With nearly two out of three airline bookings made via desktop websites, the airlines aren’t doing a very good job making consumers happy.
According to San Francisco-based UserTesting, air carrier websites scored lowest in “delighting” their customers, “the lowest-scoring, most elusive factor… given that travelers expected straightforward information about flights, arrival times, and pricing – expectations that went unfulfilled.”
Seven out of ten airlines scored lower in “Delight” than all other attributes, with the cost of checking bags especially displeasing consumers, UserTesting reported.
“While some airlines lacked transparency and consistency around baggage fees, others had baggage fees hidden away on a separate page, which required travelers to navigate away from their flight search results page and even lose their search results,” it said.
Other airlines just weren’t clear with what a customer would get with a booking—confusing copy such as “extra bag,” led to questions over “whether this indicated a first checked bag (in addition to a carry-on) or a second checked bag.” Other airlines simply wouldn’t reveal how much a checked bag cost until many steps into the booking process.
"Airlines are not traditionally known for delivering delightful customer experiences," said Brian Smith, vice president of marketing at UserTesting. "It's a tall order to connect every customer touchpoint, but repeated roadblocks on any channel can quickly diminish customer loyalty.”
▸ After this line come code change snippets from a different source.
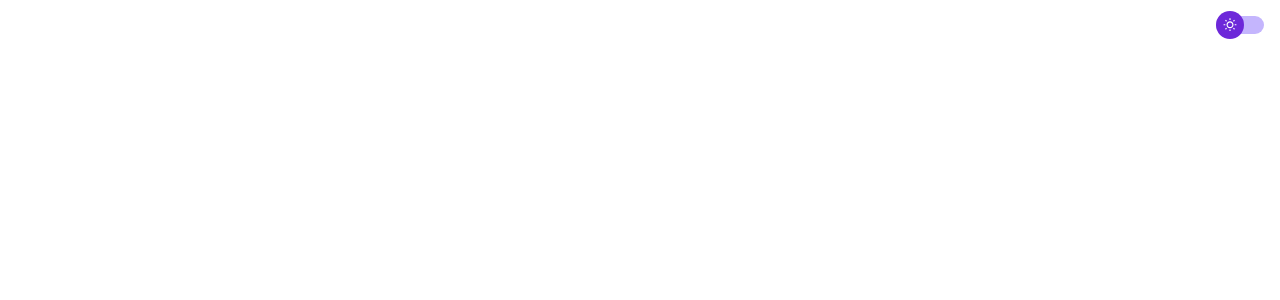
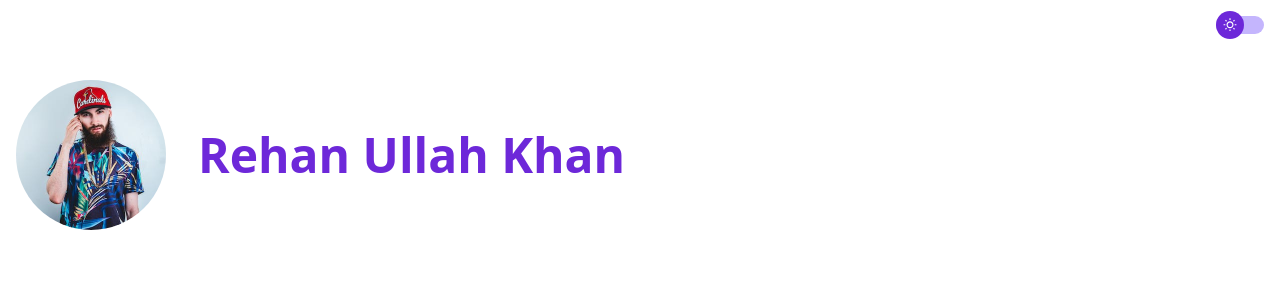
Before and after one commit to RaoulBonsso/nextjs_portfolio, a Next.js app in the folder portfolio/: page / in a window 1280 px wide. Shown: the top 300 px of the page. Built offline with nearby package versions, Linux system fonts and the light colour scheme.

Commit message:
header setting up with the profile photo and name done

```diff
--- a/portfolio/app/page.js
+++ b/portfolio/app/page.js
@@ -1,9 +1,10 @@
-import Image from "next/image";
+import Header from "@/components/header";
 
 export default function Home() {
-  return (
-    <div>
+  return <main className="max-w-screen-x1 w-full mx-auto px-4">
+    <div className="mt-20">
+      <Header/>
+    </div>
+  </main>
 
-    </div>
-  );
 }
--- /dev/null
+++ b/portfolio/components/header.js
@@ -0,0 +1,19 @@
+'use client'
+import data from "../data/header";
+import Image from "next/image";
+
+const Header = ()=>{
+    const { image, name, jobTitle, address, experience, education } = data;
+    return <div className="flex items-center gap-x-8 ">
+        <div className="w-[150px] h-[150px] relative rounded-full overflow-hidden">
+            <Image src={image} fill alt="profile image" className="w-full h-full object-cover hover:scale-125 hover:rotate-12 transition-all duration-500"/>
+
+        </div>
+        <div>
+            <h1 className="text-5xl font-black capitalize text-violet-700 ">{name}</h1>
+        </div>
+
+    </div>
+}
+
+export default Header;
--- /dev/null
+++ b/portfolio/data/header.js
@@ -0,0 +1,9 @@
+const data = {
+    image: "/images/profile.jpg",
+    name: "rehan ullah khan",
+    jobTitle: "full stack javaScript & blockchain developer",
+    address: "malakand, pakistan",
+    experience: "Almost 7 years of experience",
+    education: "BS Software engineering",
+  };
+  export default data;
```
Also changed, not shown: portfolio/public/images/profile.jpg (added).
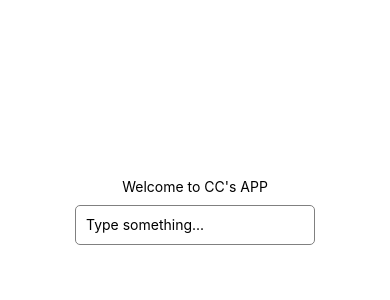
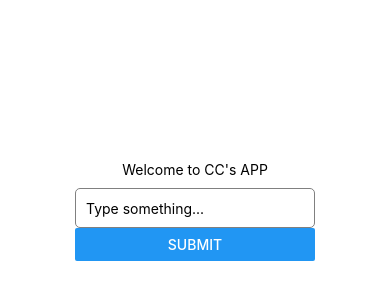
Before and after one commit to UCC1222/CS5520, a React Native app: screen / in a window 390 px wide. Shown: the part 206-506 px from the top of the page. Built offline with nearby package versions, Linux system fonts and the light colour scheme.

Commit message:
Add submit button to Input component

```diff
--- a/components/Input.tsx
+++ b/components/Input.tsx
@@ -1,5 +1,5 @@
 import React, { useState } from 'react';
-import { StyleSheet, TextInput, View } from 'react-native';
+import { Button, StyleSheet, TextInput, View } from 'react-native';
 
 export default function Input() {
   const [inputText, setInputText] = useState(''); // State for TextInput
@@ -12,6 +12,7 @@ export default function Input() {
         value={inputText} // Controlled by state
         onChangeText={(text) => setInputText(text)} // Updates state
       />
+      <Button title="Submit" onPress={() => console.log(inputText)} />
     </View>
   );
 }
```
Earlier this year, UserTesting asked 1,000 travelers to perform a series of tasks on the websites of the top 10 airlines in the United States: Alaska, American, Delta, Frontier, Hawaiian, JetBlue, Southwest, Spirit, United, and Virgin America. Travelers evaluated the websites based on ease of use, credibility and aesthetics.
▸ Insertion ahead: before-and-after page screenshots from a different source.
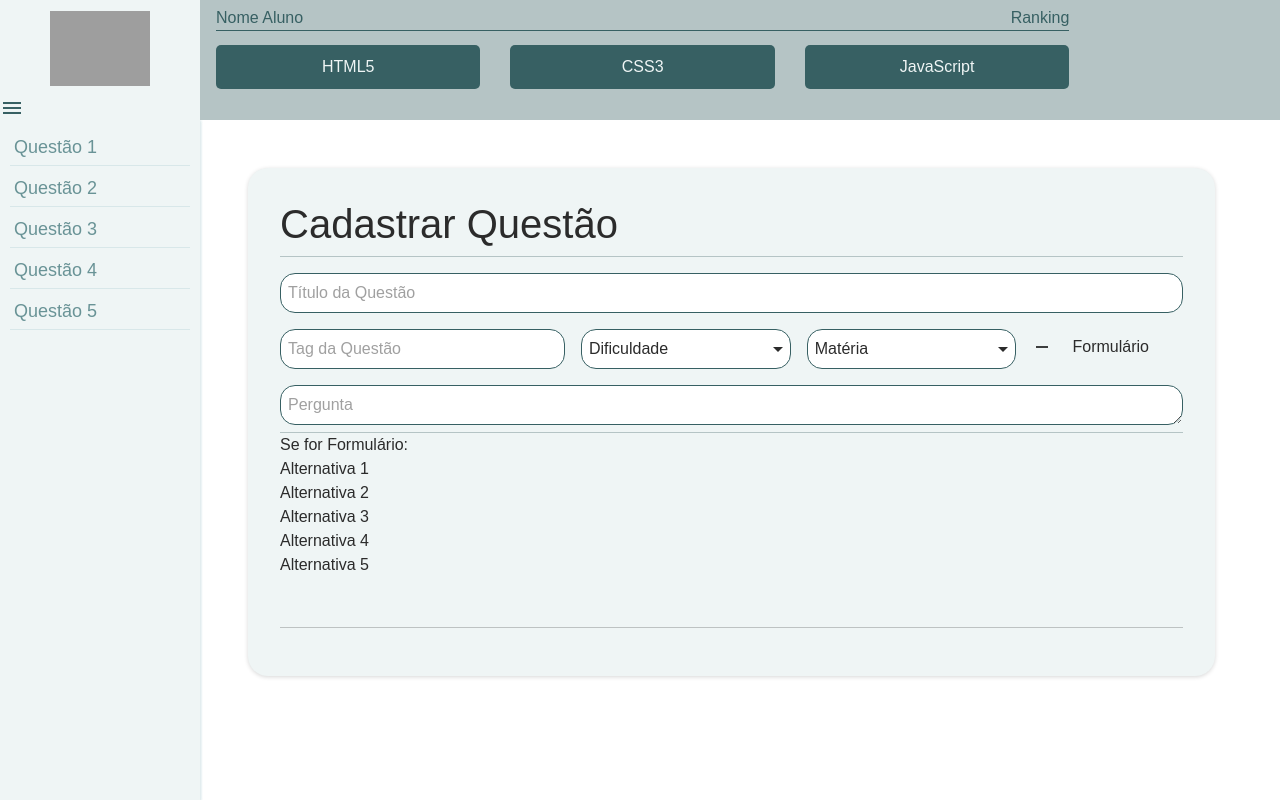
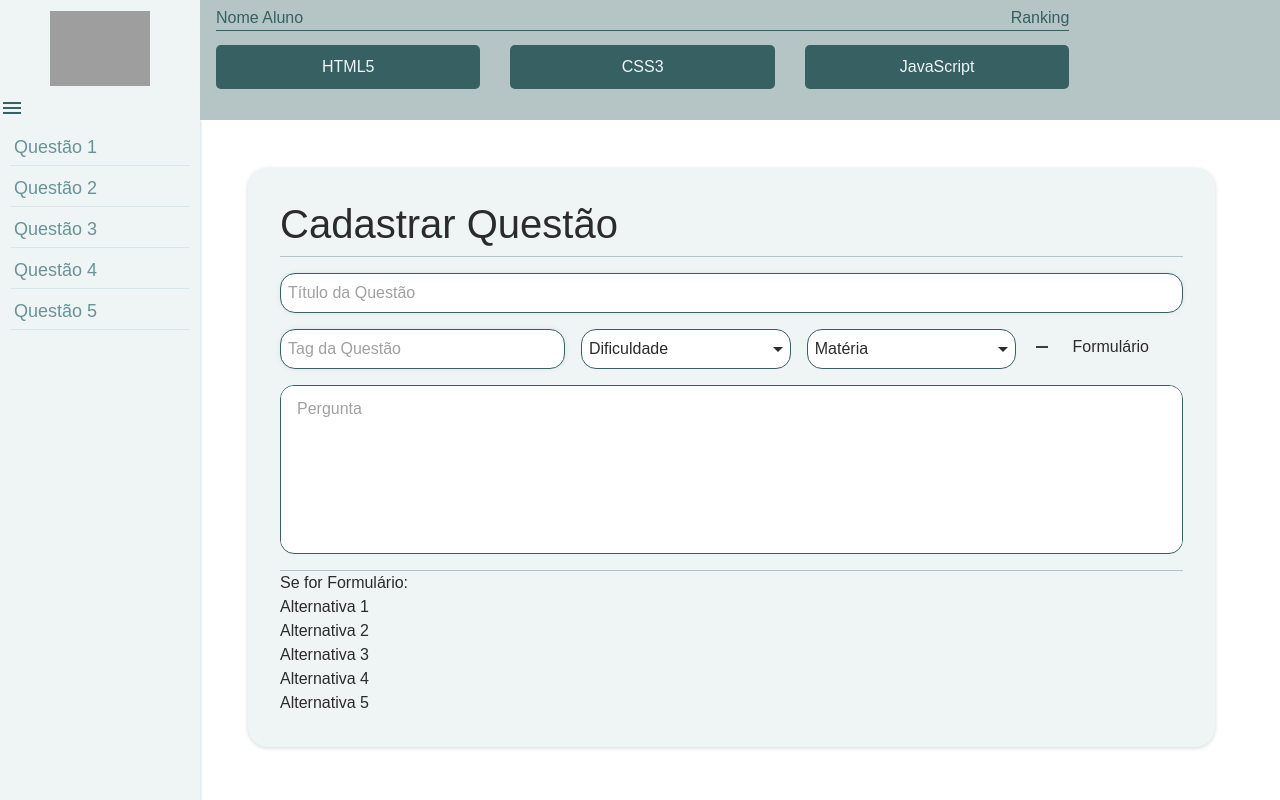
Before and after one commit to WilliGerber/OA_JavaScript, an Angular app: page /admin/cadastro-questoes in a window 1280 px wide. Built offline with nearby package versions, Linux system fonts and the light colour scheme; grey boxes are pictures that could not be loaded.

Commit message:
question manager + ajustes code-compiler

```diff
--- /dev/null
+++ b/src/app/models/question.ts
@@ -0,0 +1,9 @@
+export interface Question {
+    id: number;
+    title: string;
+    tag: string;
+    level: string;
+    subject: string;
+    formType: boolean;
+    header: string;
+}
--- a/src/app/modules/admin/question-manager/question-manager.component.html
+++ b/src/app/modules/admin/question-manager/question-manager.component.html
@@ -1,44 +1,42 @@
 <div class="p-5 .content">
     <mat-card>
         <div class="card">
-            <div class="tittle">
+            <div class="title">
                 <h1>Cadastrar Questão</h1>
             </div>
             <form class="question-main">
-                <div class="question-tittle">
+                <div class="question-title">
                     <div class="set-row">
-                        <input class="col-12" placeholder="Título da Questão" required>
+                        <input class="col-12" placeholder="Título da Questão" required [(ngModel)]="question.title" name="title">
                     </div>
                     <div class="set-row">
                         <div class="col-4 pr-1">
-                            <input placeholder="Tag da Questão" required>
+                            <input placeholder="Tag da Questão" required [(ngModel)]="question.tag" name="tag">
                         </div>
                         <div class="col-3 pr-1">
-                            <mat-select placeholder="Dificuldade">
+                            <mat-select placeholder="Dificuldade" [(ngModel)]="question.level" name="level">
                                 <!-- <option name="nivel">Iniciante</option>
                                 <option name="nivel">Intermediário</option>
                                 <option name="nivel">Avançado</option> -->
                             </mat-select>
                         </div>
                         <div class="col-3 pr-1">
-                            <mat-select placeholder="Matéria">
+                            <mat-select placeholder="Matéria" [(ngModel)]="question.subject" name="subject">
                                 <option name="tipo">HTML5</option>
                                 <option name="tipo">CSS3</option>
                                 <option name="tipo">JavaScript</option>
                             </mat-select>
                         </div>
                         <div class="question-style col-2">
-                            <mat-slide-toggle>
+                            <mat-slide-toggle class="slide-toogle" [(ngModel)]="question.formType" (change)="toggleChecked()" name="formType">
                                 Formulário
                             </mat-slide-toggle>
                         </div>
-
                     </div>
                 </div>
                 <div class="question-header">
-                    <textarea id="message" placeholder="Pergunta" required></textarea>
+                    <textarea id="message" class="question-header-input" placeholder="Pergunta" required [(ngModel)]="question.header" name="header"></textarea>
                 </div>
-
             </form>
                 <div class="moldura-externa">
                     <label for="alternativa1">Se for Formulário:</label>
@@ -58,13 +56,6 @@
                         <label for="alternativa5">Alternativa 5</label>
                     </div>
                 </div>
-            <div class="form-box">
-                <h3>&nbsp;</h3>
-                <hr>
-                <form>
-
-                </form>
-            </div>
         </div>
     </mat-card>
 
--- a/src/app/modules/admin/question-manager/question-manager.component.scss
+++ b/src/app/modules/admin/question-manager/question-manager.component.scss
@@ -3,13 +3,13 @@
     color: #a0a0a0;
 }
 
-.tittle {
+.title {
     border-bottom: 1px solid var(--color3);
 }
 
 .question-main {
     border-bottom: 1px solid var(--color3);
-    .question-tittle {
+    .question-title {
         .question-style {
             margin-top: 12px;
             display: flex;
@@ -17,6 +17,37 @@
         }
     }
     .question-header {
-
+        overflow: hidden;
+        border: 1px solid var(--color5);
+        border-radius: 14px;
+        background-color: #ffffff;
+        margin-top: 1rem;
+        margin-bottom: 1rem;
+        .question-header-input {
+            margin: 0;
+            min-height: 20vh;
+            border-radius: 0;
+            border: 0px;
+            resize: none;
+            overflow: auto;
+            padding-left: 1rem;
+            padding-top: 0.7rem;
+            &::-webkit-scrollbar-track {
+                background-color: transparent;
+            }
+            &:focus-visible {
+                box-shadow: none;
+            }
+        }
+        &:focus-within {
+            box-shadow: 0px 0px 5px 0px rgba(55,96,99,0.8);
+        }
     }
 }
+
+::ng-deep .mat-slide-toggle.mat-checked .mat-slide-toggle-thumb {
+    box-shadow: inset 0px 0px 5px 0.5px rgba(235,100,64,1); // Personalize a cor de fundo quando checked for true
+}
+::ng-deep .mat-slide-toggle.mat-checked .mdc-switch__shadow {
+    box-shadow: inset 0px 0px 5px 0.5px rgba(235,100,64,1);
+}
--- a/src/app/modules/admin/question-manager/question-manager.component.ts
+++ b/src/app/modules/admin/question-manager/question-manager.component.ts
@@ -1,4 +1,5 @@
 import { Component } from '@angular/core';
+import { Question } from 'src/app/models/question';
 
 @Component({
   selector: 'app-question-manager',
@@ -6,5 +7,18 @@ import { Component } from '@angular/core';
   styleUrls: ['./question-manager.component.scss']
 })
 export class QuestionManagerComponent {
+  question: Question = {
+    id: 0,
+    title: '',
+    tag: '',
+    level: '',
+    subject: '',
+    formType: false,
+    header: ''
+  };
+  formType: boolean = false;
 
+  toggleChecked(): void {
+    this.formType = !this.formType;
+  }
 }
--- a/src/app/modules/question/code-editor/code-editor.component.ts
+++ b/src/app/modules/question/code-editor/code-editor.component.ts
@@ -40,7 +40,7 @@ export class CodeEditorComponent {
 
     try {
       this.resposta = await this.compilerService.executeCode(this.code);
-      console.log(this.resposta['error']);
+      console.log(this.resposta);
     } catch (error) {
       // Lidar com erros
     }
--- a/src/app/modules/question/compiler/compiler.service.ts
+++ b/src/app/modules/question/compiler/compiler.service.ts
@@ -9,8 +9,32 @@ export class CompilerService {
   public logs: string[] = [];
   constructor() { }
 
+  // executeCode(code: string): any {
+
+  //   this.result = null;
+  //   this.error = null;
+  //   this.logs = [];
+
+  //   // Redefinir a função console.log para capturar os logs
+  //   const originalConsoleLog = console.log;
+  //   console.log = (...args: any[]) => {
+  //     this.logs.push(args.join(' '));
+  //     originalConsoleLog(...args);
+  //   };
+
+  //   try {
+  //     // Executar o código
+  //     this.result = eval(code);
+  //     // Retornar os logs capturados
+  //   } catch (error:any) {
+  //     this.error =  error.message;
+  //   } finally {
+  //     // Restaurar a função console.log original
+  //     console.log = originalConsoleLog;
+  //   }
+  //   return { result: this.result, logs: this.logs, error: this.error};
+  // }
   executeCode(code: string): any {
-
     this.result = null;
     this.error = null;
     this.logs = [];
@@ -23,15 +47,36 @@ export class CompilerService {
     };
 
     try {
-      // Executar o código
-      this.result = eval(code);
+      // Criar uma função anônima usando o código fornecido
+      const codeFn = new Function('console', `
+        const functionLogs = [];
+        const originalConsoleLog = console.log;
+        console.log = (...args) => {
+          functionLogs.push(args.join(' '));
+          originalConsoleLog(...args);
+        };
+
+        ${code}
+
+        return functionLogs;
+      `);
+      // Executar a função criada passando a função console.log como argumento
+      const result = codeFn(console);
+
       // Retornar os logs capturados
-    } catch (error:any) {
-      this.error =  error.message;
+      return { result: null, logs: this.logs, error: null };
+    } catch (error: any) {
+      this.error = error.message;
+
+      // Retornar os logs e o erro capturado
+      return { result: null, logs: this.logs, error: this.error };
     } finally {
       // Restaurar a função console.log original
       console.log = originalConsoleLog;
     }
-    return { result: this.result, logs: this.logs, error: this.error};
   }
+
+
+
+
 }
--- a/src/styles.scss
+++ b/src/styles.scss
@@ -3,10 +3,24 @@
 * {
     font-family: "Poppins", sans-serif;
     color: #2b2b2b;
-}
-
-*::placeholder {
-    color: #a0a0a0;
+    transition: 0.2s ease;
+    &::-webkit-scrollbar {
+        width: 8px; /* Largura da barra de rolagem */
+    }
+    &::-webkit-scrollbar-thumb {
+        background-color: #888; /* Cor do botão de rolagem */
+        border-radius: 4px; /* Arredondamento do botão de rolagem */
+    }
+    &::placeholder {
+        color: #a0a0a0;
+    }
+    &:focus-visible {
+        outline: none;
+        box-shadow: 0px 0px 5px 0px rgba(55,96,99,0.8);
+    }
+    &::-webkit-scrollbar-track {
+        background-color: #f2f2f2; /* Cor do fundo da barra de rolagem */
+    }
 }
 
 .set-row {
@@ -70,6 +84,8 @@ input {
     border: 1px solid var(--color5);
     border-radius: 15px;
     max-height: 40px;
+    box-shadow: 0px 0px 5px 0px rgba(55,96,99,0.1);
+    transition: 0.3s ease;
 }
 
 textarea {
@@ -87,6 +103,13 @@ mat-select {
     border-radius: 15px;
     background-color: #ffffff;
     margin-top: 1rem;
+}
+
+::ng-deep .mat-slide-toggle.mat-checked .mat-slide-toggle-thumb {
+    box-shadow: inset 0px 0px 5px 0.5px rgba(235,100,64,1); // Personalize a cor de fundo quando checked for true
+}
+::ng-deep .mat-slide-toggle.mat-checked .mdc-switch__shadow {
+    box-shadow: inset 0px 0px 5px 0.5px rgba(235,100,64,1);
 }
 
 .ipt-g {
```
Most airlines struggled in the ease of use category because of the difficulty they experienced getting information.
“While travelers generally found it easy to simply find a flight, the additional tasks of finding the cost including baggage fees, and looking up arriving flights, proved more difficult,” the report said.
Southwest Airlines received the highest overall ratings, mostly due to the speed with which travelers could locate flight information. But even as the top performer in the study, Southwest “did not overwhelmingly exceed customers’ expectations,” according to UserTesting in the study.
Credibility was the highest-scoring factor in the report, UserTesting said, due to most airlines' “well-established brand reputation.” Aesthetics impacted credibility as well.
“For Virgin America and Alaska, two airlines that scored high in credibility, travelers remarked that the clean, professional look of the websites made them confident.”
UserTesting’s benchmarking study ran from June 29, 2017 to July 12, 2017.